_What is expected_.
From the entries below, copy each line in which the word "package" occurs.

_Recorded information_.

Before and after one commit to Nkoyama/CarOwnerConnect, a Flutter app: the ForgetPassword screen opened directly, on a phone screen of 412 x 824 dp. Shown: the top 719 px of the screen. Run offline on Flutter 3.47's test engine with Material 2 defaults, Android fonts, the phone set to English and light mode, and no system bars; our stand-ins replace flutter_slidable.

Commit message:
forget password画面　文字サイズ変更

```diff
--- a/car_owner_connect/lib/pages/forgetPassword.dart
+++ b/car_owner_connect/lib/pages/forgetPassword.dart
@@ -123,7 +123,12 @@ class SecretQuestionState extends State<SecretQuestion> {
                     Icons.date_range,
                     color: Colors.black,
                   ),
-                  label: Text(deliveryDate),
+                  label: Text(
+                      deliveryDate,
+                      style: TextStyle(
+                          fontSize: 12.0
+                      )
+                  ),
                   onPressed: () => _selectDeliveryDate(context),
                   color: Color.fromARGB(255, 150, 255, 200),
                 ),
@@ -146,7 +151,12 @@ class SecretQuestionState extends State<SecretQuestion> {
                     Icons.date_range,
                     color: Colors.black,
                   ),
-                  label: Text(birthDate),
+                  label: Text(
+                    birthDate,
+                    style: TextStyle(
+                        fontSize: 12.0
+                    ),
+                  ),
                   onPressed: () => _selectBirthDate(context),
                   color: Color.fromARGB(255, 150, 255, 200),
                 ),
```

---

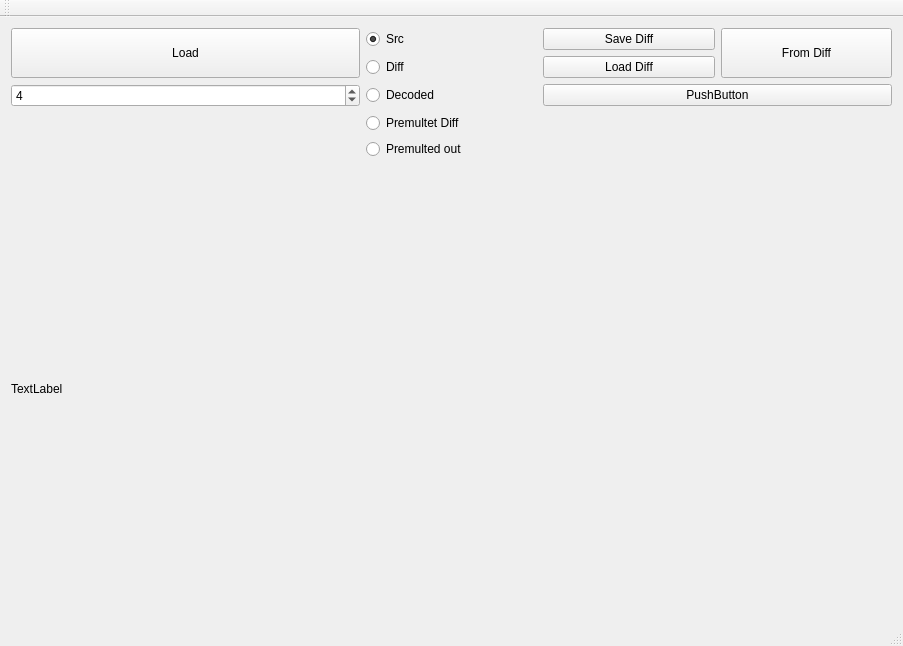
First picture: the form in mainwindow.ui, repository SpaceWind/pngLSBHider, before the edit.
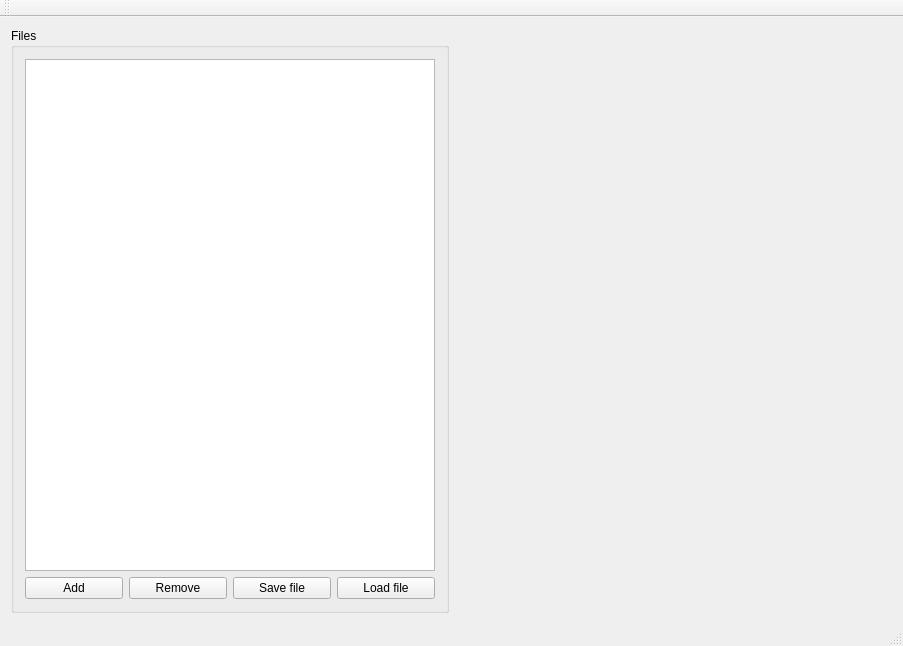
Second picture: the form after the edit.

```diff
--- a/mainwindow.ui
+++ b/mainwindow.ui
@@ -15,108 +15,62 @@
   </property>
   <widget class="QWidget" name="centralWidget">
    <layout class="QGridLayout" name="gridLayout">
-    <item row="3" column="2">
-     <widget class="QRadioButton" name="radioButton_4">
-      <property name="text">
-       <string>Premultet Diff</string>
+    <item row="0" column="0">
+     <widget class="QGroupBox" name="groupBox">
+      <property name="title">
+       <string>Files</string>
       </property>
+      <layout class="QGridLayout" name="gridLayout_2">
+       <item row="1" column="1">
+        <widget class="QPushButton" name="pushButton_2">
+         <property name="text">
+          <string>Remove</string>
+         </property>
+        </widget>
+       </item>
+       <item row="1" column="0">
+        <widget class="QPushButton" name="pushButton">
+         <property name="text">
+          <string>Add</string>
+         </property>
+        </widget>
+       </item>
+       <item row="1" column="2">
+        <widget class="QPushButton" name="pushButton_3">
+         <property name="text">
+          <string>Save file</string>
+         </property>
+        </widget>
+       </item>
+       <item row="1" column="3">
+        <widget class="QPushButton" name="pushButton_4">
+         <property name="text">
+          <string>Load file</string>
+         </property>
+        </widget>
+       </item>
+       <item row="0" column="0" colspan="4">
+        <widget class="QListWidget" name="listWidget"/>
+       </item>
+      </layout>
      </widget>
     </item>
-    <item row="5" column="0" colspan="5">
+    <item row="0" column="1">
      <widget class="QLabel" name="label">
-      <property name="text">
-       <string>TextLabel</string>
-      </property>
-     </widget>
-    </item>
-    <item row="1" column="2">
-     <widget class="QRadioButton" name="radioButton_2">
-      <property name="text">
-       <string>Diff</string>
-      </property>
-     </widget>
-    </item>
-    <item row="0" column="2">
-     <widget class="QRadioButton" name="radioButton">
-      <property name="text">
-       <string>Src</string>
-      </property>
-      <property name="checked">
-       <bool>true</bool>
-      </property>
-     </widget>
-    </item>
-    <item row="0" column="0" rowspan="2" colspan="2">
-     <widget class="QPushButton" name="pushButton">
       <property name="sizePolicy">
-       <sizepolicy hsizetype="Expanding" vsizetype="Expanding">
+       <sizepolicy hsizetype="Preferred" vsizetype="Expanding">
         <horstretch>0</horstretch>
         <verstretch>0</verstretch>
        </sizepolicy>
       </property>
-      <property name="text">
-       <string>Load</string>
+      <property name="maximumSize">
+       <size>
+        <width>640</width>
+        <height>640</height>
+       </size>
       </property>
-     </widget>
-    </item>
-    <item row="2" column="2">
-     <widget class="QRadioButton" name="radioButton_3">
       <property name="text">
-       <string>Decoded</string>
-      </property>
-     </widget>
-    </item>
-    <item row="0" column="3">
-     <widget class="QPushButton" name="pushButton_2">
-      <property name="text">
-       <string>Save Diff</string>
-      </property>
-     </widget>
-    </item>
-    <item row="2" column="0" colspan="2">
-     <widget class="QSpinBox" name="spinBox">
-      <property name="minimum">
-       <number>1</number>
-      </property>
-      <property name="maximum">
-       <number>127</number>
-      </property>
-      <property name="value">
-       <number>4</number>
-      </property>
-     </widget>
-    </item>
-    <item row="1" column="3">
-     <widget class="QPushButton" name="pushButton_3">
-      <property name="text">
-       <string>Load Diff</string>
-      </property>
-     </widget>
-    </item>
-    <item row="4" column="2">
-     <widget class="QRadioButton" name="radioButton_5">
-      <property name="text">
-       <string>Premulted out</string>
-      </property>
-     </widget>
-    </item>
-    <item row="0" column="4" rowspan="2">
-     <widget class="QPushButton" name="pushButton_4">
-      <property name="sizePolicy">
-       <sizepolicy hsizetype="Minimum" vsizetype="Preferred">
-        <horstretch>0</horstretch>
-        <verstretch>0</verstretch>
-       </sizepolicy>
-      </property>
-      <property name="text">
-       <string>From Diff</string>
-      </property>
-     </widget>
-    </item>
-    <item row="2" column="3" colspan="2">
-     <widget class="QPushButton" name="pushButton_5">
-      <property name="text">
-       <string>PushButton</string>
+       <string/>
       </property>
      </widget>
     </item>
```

==

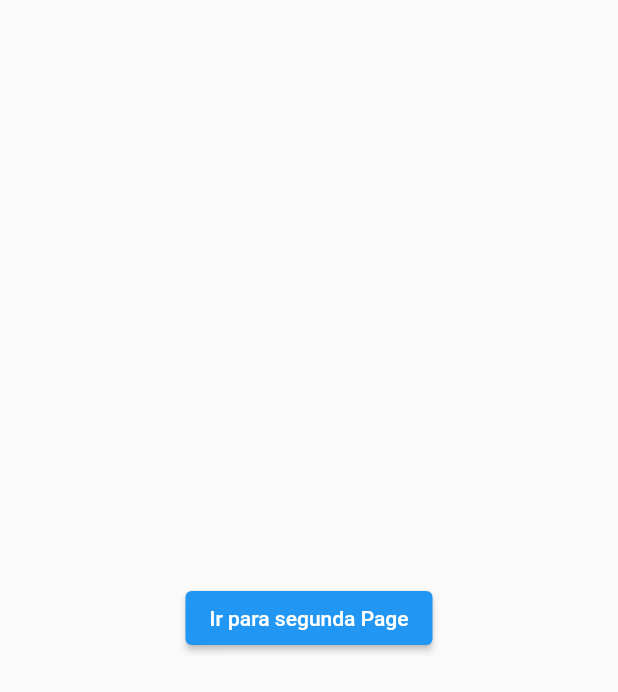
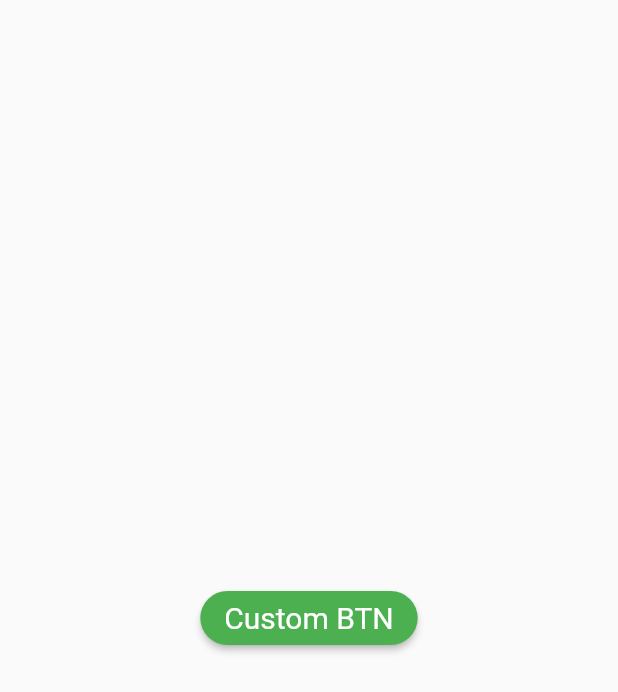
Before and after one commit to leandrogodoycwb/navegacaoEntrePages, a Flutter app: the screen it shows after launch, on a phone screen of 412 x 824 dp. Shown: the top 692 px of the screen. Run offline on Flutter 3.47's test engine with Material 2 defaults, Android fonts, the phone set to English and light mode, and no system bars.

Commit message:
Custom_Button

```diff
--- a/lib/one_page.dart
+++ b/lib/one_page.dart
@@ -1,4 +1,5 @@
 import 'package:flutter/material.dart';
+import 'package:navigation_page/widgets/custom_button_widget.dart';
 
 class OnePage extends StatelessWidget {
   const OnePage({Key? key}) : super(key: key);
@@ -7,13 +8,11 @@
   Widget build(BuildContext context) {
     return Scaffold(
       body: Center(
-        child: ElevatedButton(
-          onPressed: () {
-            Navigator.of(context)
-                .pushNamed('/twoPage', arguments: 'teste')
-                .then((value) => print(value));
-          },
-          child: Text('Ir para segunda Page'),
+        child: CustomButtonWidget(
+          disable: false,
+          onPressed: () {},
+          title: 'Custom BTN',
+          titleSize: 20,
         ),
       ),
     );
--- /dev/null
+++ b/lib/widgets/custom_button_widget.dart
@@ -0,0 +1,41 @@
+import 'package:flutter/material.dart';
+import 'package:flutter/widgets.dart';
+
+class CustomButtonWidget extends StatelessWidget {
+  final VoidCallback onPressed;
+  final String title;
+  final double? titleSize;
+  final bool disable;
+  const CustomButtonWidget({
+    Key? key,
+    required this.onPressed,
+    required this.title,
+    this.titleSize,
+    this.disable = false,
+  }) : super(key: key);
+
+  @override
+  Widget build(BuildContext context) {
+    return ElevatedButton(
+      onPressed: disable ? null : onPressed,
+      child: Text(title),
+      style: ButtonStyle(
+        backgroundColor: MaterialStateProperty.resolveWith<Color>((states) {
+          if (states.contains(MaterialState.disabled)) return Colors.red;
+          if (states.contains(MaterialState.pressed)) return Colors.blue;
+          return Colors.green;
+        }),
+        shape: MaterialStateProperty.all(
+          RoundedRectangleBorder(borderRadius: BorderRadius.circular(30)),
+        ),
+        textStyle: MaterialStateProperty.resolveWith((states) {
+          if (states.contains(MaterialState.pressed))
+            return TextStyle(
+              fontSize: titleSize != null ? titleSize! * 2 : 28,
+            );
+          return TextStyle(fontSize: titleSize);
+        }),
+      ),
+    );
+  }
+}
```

_Task result_.
 import 'package:flutter/material.dart';
+import 'package:navigation_page/widgets/custom_button_widget.dart';
+import 'package:flutter/material.dart';
+import 'package:flutter/widgets.dart';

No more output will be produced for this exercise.